  • Team composition, including which partners would be involved in the project and their experience
  • Specific details about the proposed solution (e.g., tools, processes, formulas, etc.)
  • Details about quality control and external oversight
  • Timelines and pricing

Evaluation Criteria

This section explains how the nonprofit will compare and choose between their selected proposals, with factors such as:

  • Experience and competency (such as experience with nonprofit auditing and required qualifications)
  • Quality controls (e.g., external quality control reviews the firm has undergone)
  • Communication and reporting styles
  • Conflicts of interest
  • Values and culture (such as a commitment to social responsibility)
  • Cost and value considerations

Understanding the evaluation criteria will help CPA firms craft a more targeted proposal.

Other Sections As Needed

The above components are not an exhaustive list. In most cases, a nonprofit will expand upon it with additional sections, depending on which information you need to share. For example, a Q&A section is a helpful way to include details that do not fit into the rest of the RFP.

Many RFPs also create dedicated sections for proposal deadlines, submission instructions and contact information.

What Happens After the RFP Is Submitted to the CPA Firm?

Once an RFP is submitted, interested firms begin to review it. Nonprofits may also submit RFPs directly to CPA firms they’re interested in working with. (You can submit an RFP to James Moore here.)

In many firms, the relevant experts will review the audit together with the firm’s marketing team. For example, suppose an education nonprofit needs a financial statement audit. In that case, partners and other CPAs who belong to the audit and/or nonprofit teams will be involved. Often, team members with experience serving similar clients will be brought into this process. Together, this group formulates their proposal in response to the RFP, including their recommended strategy, services and other considerations.

If the RFP is missing key details, the firm may reach out to the nonprofit organization for questions and clarifications.

Every nonprofit organization evaluates the proposals they receive in a slightly different way. Some nonprofits have an established formal evaluation process, including a dedicated team, a proposal meeting and a grading system. Others have a relatively simple review process.

Some organizations make their decision based on price with few other considerations. However, this may lead to the elimination of better-qualified candidates or cause the nonprofit to receive poorer quality service. While cost is of course an important variable, it’s best to take a holistic approach and consider other factors like the experience and qualifications of potential vendors.

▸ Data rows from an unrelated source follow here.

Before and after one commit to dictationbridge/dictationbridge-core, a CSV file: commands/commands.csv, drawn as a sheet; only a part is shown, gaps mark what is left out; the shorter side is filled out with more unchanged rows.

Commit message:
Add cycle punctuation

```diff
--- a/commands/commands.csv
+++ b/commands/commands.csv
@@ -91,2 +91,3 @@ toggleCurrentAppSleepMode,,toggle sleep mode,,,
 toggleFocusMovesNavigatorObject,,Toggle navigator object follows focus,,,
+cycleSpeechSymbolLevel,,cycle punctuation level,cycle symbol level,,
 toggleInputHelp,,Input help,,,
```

At this point, the nonprofit may accept their preferred proposal as is or negotiate with one or more candidates before signing an engagement letter.

Make an Impact With James Moore & Co. Nonprofit Accounting & Advisory Services

While writing nonprofit RFPs may seem intimidating, creating them is an essential process that helps nonprofits find the professional support they need to ensure they can continue to sustainably invest in their mission.

Detailed, specific and organized RFPs help nonprofits receive informative, relevant and high-quality proposals.

By working with a sophisticated nonprofit accounting firm like James Moore, you can access a team of CPAs with deep familiarity with your service area and direct experience auditing nonprofits like yours. You’ll benefit from high-quality audits and targeted scrutiny on your highest-priority areas of concern.

To learn more about how James Moore can help you set your nonprofit up for success, contact an advisor or submit an RFP directly through our website.


All content provided in this article is for informational purposes only. Matters discussed in this article are subject to change. For up-to-date information on this subject please contact a James Moore professionalJames Moore will not be held responsible for any claim, loss, damage or inconvenience caused as a result of any information within these pages or any information accessed through this site.